Of course the whole thing has been blown out of proportion. But for Ford’s newsworthiness and Friday being a slow news day, people would not normally have paid this much attention to routine allegations of sexual harassment.
And that’s the purpose of this blog entry – to emphasize how it’s all so “everyday”.
Many commentators suggest Sarah Thomson should have to file a formal police complaint to earn the “right” to be taken seriously.
That offends me.
We’re supposed to disbelieve anyone alleging sexual harassment if they aren’t willing to “go to the wall” with the allegations? Why? Does being the victim of harassment carry with it the responsibility to seek redress?
If it does, many, many victims are not meeting this standard.
The obstacles to reporting are many. Chief among them is lack of time and motivation. Most of us do not seek retribution or even reconciliation with those who have wronged us. We prefer to move on and look forward. And given how often “routine” sexual harassment happens, frequent contact with authorities would be disruptive if victims always reported.
Besides, in the absence of a prosecutable offence, what’s the point of reporting?

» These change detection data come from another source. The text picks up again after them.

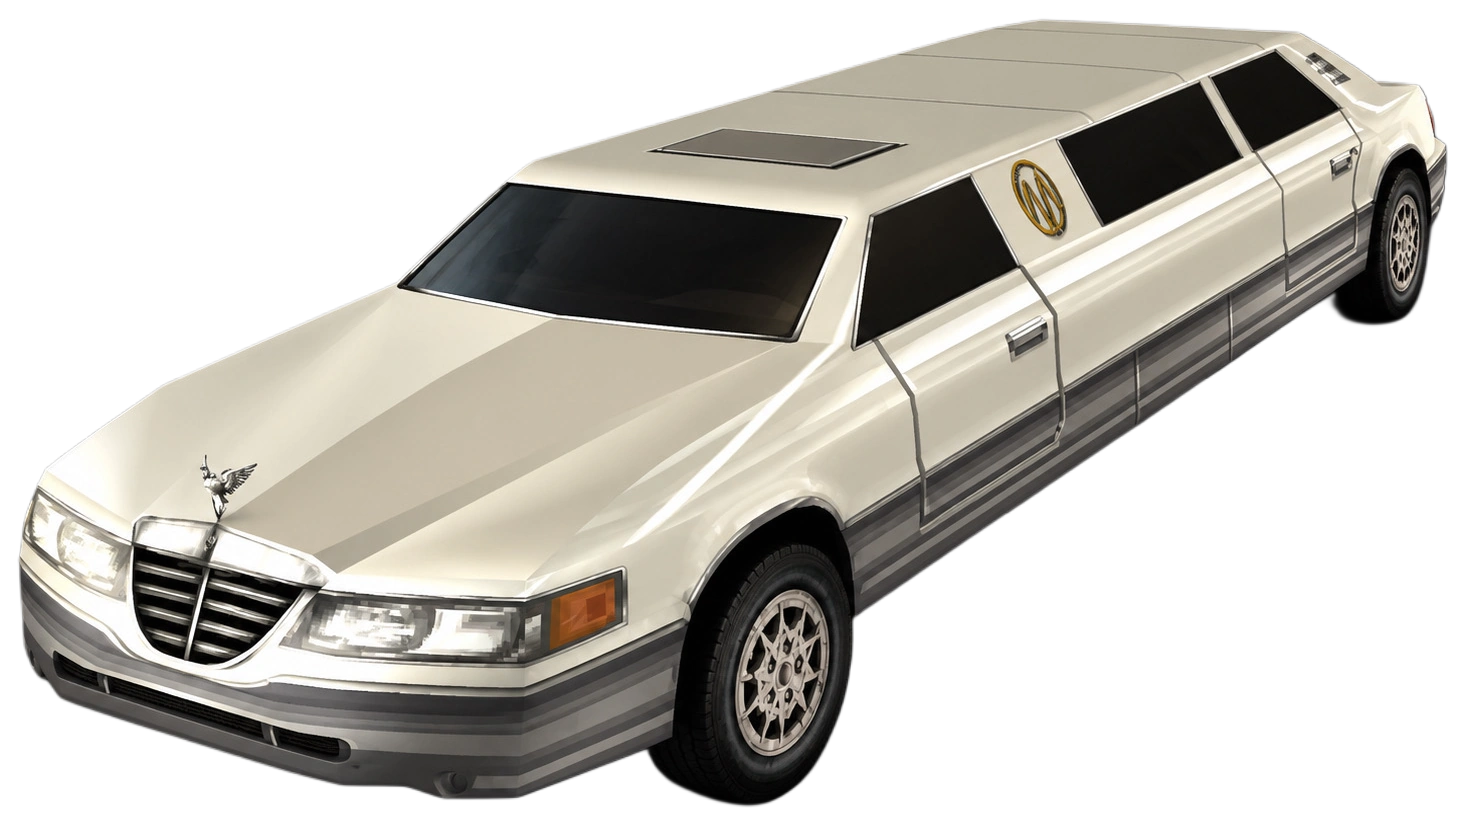
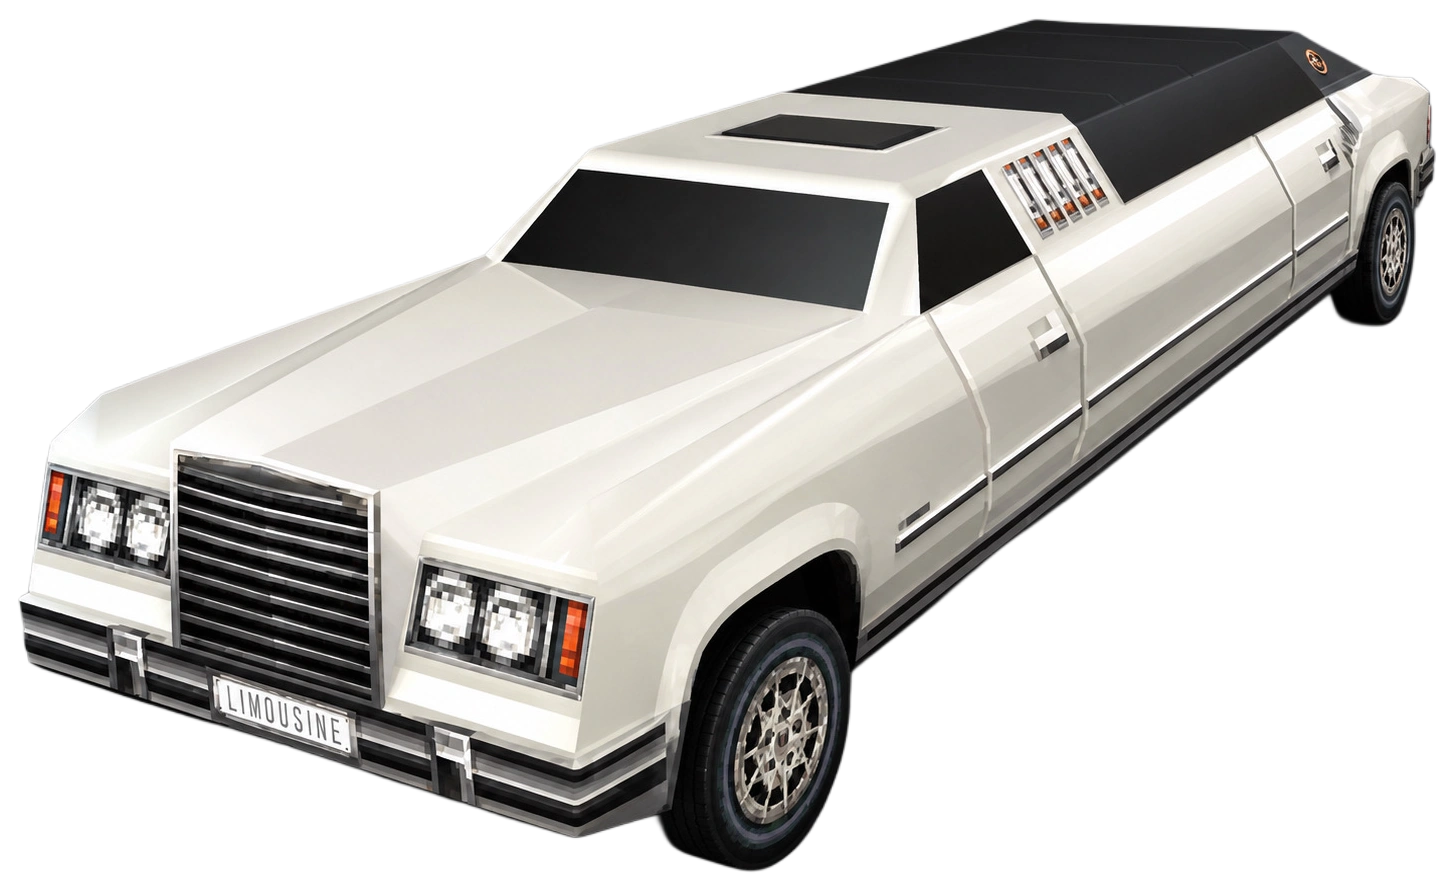
new

diff --git a/script.js b/script.js
@@ -52,7 +52,7 @@
     <p><strong>Ported and Developed by: Ameer_007x</strong></p>`;
 
   const importantAnnouncementInformation = `
-    <p>I would like to clarify a few things regarding the original base project. Neither I nor anybody created the core Unity project. All credit, effort, and ownership of the original foundation belong to the original developer, Stephen. I want to express my sincere gratitude and appreciation to him for creating this masterpiece and bringing a forgotten game back to life. His contributions are fully recognized and credited in the Credits section.</p>
+    <p>I would like to clarify a few things regarding the original base project. Neither I nor anybody created the core Unity project. All credit, effort, and ownership of the original foundation belong to the original developer, Stefan Vranjes. I want to express my sincere gratitude and appreciation to him for creating this masterpiece and bringing a forgotten game back to life. His contributions are fully recognized and credited in the Credits section.</p>
 
     <p>As for the additions made after the original developer departed, those are entirely my work. This includes integrating classic vehicles from the original game, adding TDM and LTS game modes, alongside several major improvements and features that the community has long wished for. All this hard work was done solely to make the project better and more enjoyable for everyone—a simple word of thanks is more than enough.</p>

Take groping by a stranger: if you lack proof, are fuzzy on details and you weren’t hurt (merely offended/outraged) then why must the victim re-live the experience for a police officer who can’t do anything anyway?
We live in a society where most victims move on and try to heal without drawing on judicial and law enforcement resources. Part of that healing might include griping.
Griping on Facebook is very common – for complaining about politicians, cell phone providers, and guitars broken by United Airlines.
Sarah Thomson vented and she did not strive to insulate Rob Ford from media scrutiny.
That does not amount to making mischief. And the possibility of mischief does not make Sarah Thomson a liar.
I wasn’t there. I don’t know exactly what happened. I do know Sarah Thomson’s story is familiar. There’s a lack of proof and the level of harm is minimal. In those circumstances, most victims would not invest a good deal of time and energy to seek redress.
And in the absence of evidence disproving Sarah Thomson’s allegations, a libel suit would come to nothing.
In short, this he-said/she-said story is ill-suited for the courts. And that’s no reason to attempt to silence either Thomson’s allegations of sexual harassment, or Ford’s allegations of libel.